_DATASET ENTRIES:_
^^^^^^^^
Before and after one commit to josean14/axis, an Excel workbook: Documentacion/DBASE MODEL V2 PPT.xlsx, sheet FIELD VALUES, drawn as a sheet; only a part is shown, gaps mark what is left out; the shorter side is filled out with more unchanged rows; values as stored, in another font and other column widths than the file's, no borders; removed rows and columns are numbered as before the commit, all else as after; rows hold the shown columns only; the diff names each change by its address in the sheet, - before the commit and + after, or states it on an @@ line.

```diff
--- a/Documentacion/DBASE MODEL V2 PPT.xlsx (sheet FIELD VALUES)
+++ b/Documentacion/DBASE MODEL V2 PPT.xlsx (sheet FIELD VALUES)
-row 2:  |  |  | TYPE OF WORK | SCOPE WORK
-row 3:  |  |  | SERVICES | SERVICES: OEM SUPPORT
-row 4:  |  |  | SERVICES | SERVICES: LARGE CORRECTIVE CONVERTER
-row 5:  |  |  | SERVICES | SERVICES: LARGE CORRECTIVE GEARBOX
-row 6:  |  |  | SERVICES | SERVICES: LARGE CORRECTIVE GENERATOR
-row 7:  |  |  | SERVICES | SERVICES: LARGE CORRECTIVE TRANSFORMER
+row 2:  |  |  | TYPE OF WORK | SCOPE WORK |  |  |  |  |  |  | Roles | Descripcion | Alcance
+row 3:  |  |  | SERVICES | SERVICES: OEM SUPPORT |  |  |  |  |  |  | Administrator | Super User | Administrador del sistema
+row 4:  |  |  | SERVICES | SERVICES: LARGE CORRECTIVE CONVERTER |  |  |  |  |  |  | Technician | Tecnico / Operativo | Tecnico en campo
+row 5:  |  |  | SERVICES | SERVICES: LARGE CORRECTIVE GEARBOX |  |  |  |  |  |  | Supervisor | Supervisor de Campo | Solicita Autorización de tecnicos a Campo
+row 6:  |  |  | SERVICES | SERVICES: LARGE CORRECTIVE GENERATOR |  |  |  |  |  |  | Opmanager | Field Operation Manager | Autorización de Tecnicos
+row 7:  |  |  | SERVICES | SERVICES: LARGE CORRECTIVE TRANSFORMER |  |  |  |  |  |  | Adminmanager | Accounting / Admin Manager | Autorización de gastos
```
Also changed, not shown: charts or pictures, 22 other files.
^^^^^^^^
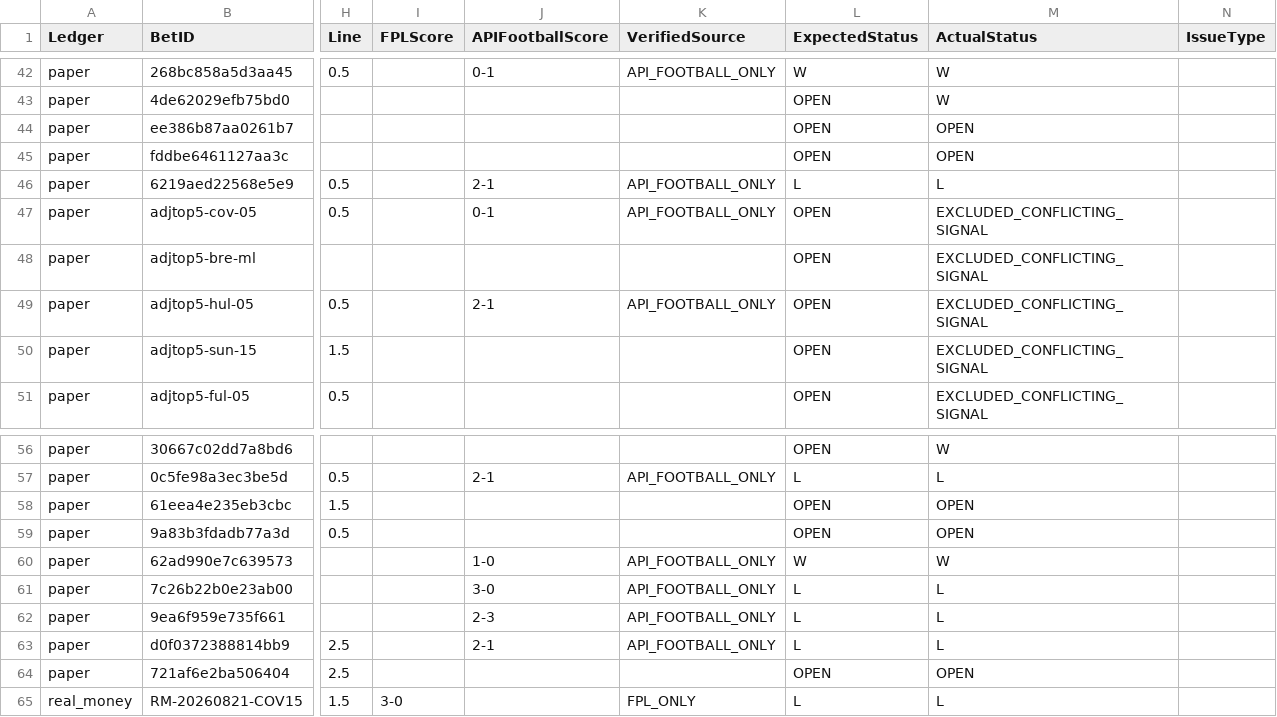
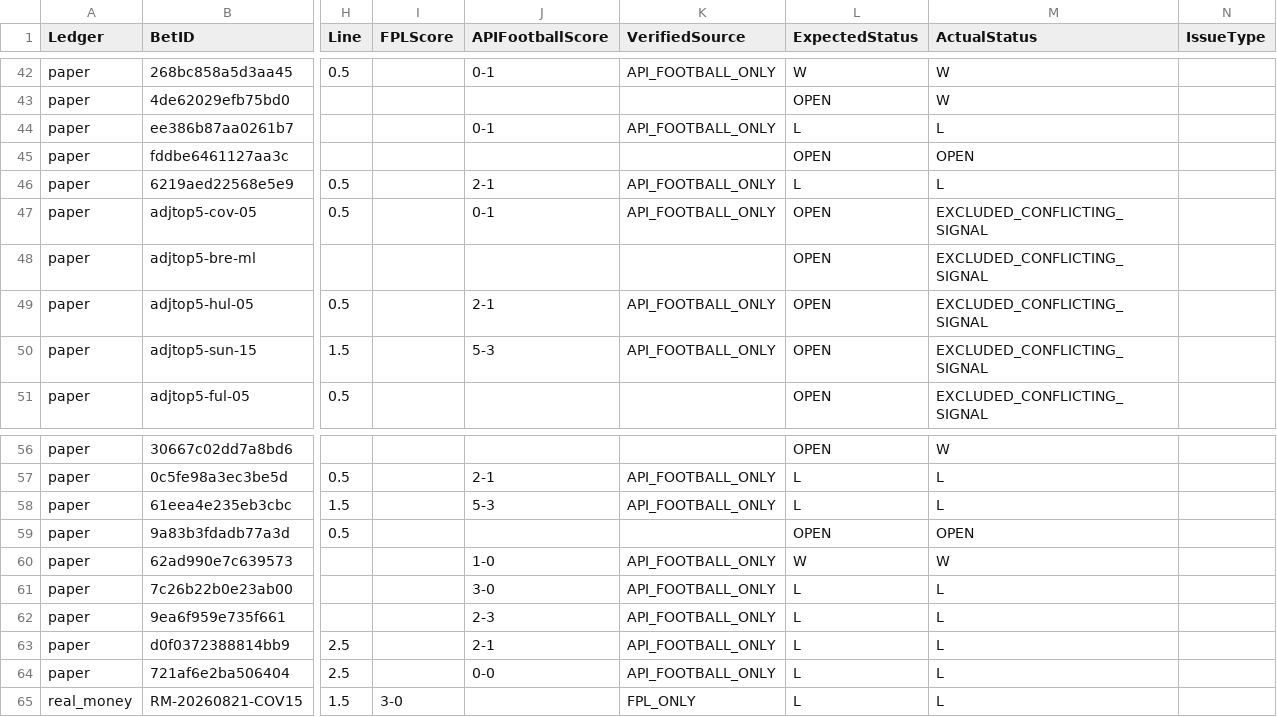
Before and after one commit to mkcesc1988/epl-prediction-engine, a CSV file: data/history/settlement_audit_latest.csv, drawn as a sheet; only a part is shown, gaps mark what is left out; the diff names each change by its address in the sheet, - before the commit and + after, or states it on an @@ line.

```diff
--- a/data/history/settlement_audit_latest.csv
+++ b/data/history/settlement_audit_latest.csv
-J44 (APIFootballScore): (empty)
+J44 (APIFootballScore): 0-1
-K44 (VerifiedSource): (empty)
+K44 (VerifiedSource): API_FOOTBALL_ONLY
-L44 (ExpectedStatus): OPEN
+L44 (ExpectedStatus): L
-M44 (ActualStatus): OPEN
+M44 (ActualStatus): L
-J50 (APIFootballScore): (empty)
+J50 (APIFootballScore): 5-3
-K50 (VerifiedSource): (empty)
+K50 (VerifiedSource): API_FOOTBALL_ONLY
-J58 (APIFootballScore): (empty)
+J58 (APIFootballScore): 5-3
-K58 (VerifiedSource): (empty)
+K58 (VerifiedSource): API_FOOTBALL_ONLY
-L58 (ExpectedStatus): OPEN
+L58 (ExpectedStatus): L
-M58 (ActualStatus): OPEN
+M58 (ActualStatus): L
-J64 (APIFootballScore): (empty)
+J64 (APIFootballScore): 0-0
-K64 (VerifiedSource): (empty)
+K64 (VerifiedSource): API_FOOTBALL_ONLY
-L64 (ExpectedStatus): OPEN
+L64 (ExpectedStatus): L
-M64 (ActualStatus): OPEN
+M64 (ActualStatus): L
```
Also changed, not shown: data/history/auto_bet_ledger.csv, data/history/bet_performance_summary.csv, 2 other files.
^^^^^^^^
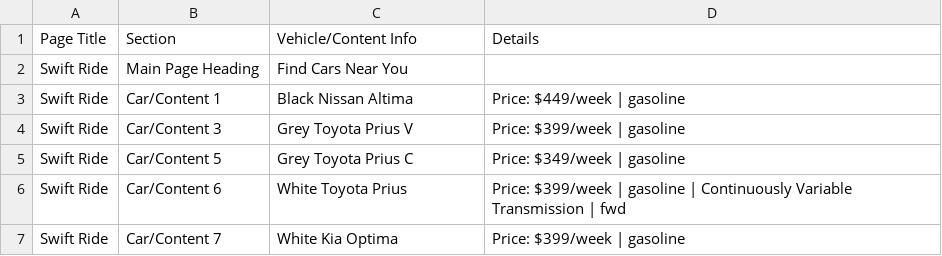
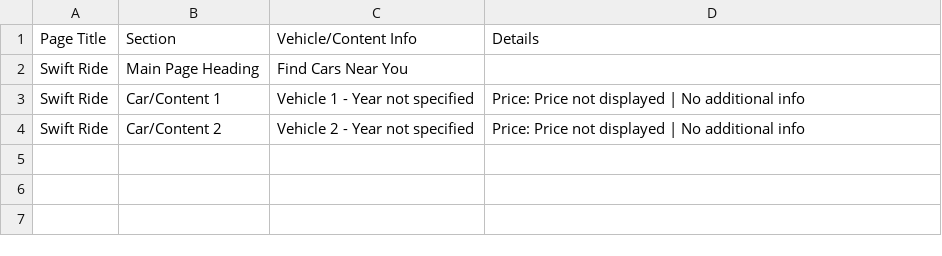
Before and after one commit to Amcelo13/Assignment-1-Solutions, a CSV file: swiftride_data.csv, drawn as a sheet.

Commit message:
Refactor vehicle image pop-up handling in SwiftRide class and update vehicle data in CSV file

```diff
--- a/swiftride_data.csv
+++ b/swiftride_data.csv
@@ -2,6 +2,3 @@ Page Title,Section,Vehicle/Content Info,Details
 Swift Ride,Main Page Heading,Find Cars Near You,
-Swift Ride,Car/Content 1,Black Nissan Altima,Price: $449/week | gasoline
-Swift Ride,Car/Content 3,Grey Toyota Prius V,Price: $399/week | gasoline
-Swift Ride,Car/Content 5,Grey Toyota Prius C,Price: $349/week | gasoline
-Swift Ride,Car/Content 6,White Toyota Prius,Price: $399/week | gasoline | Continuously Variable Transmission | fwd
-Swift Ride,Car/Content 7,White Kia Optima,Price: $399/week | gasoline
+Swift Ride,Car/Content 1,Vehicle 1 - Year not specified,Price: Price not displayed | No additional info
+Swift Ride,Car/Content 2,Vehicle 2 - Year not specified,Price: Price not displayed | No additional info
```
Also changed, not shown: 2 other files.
^^^^^^^^
The lines that mention the word "DBASE" should be pulled from the records above.

Before and after one commit to josean14/axis, an Excel workbook: Documentacion/DBASE MODEL V2 PPT.xlsx, sheet FIELD VALUES, drawn as a sheet; only a part is shown, gaps mark what is left out; the shorter side is filled out with more unchanged rows; values as stored, in another font and other column widths than the file's, no borders; removed rows and columns are numbered as before the commit, all else as after; rows hold the shown columns only; the diff names each change by its address in the sheet, - before the commit and + after, or states it on an @@ line.
--- a/Documentacion/DBASE MODEL V2 PPT.xlsx (sheet FIELD VALUES)
+++ b/Documentacion/DBASE MODEL V2 PPT.xlsx (sheet FIELD VALUES)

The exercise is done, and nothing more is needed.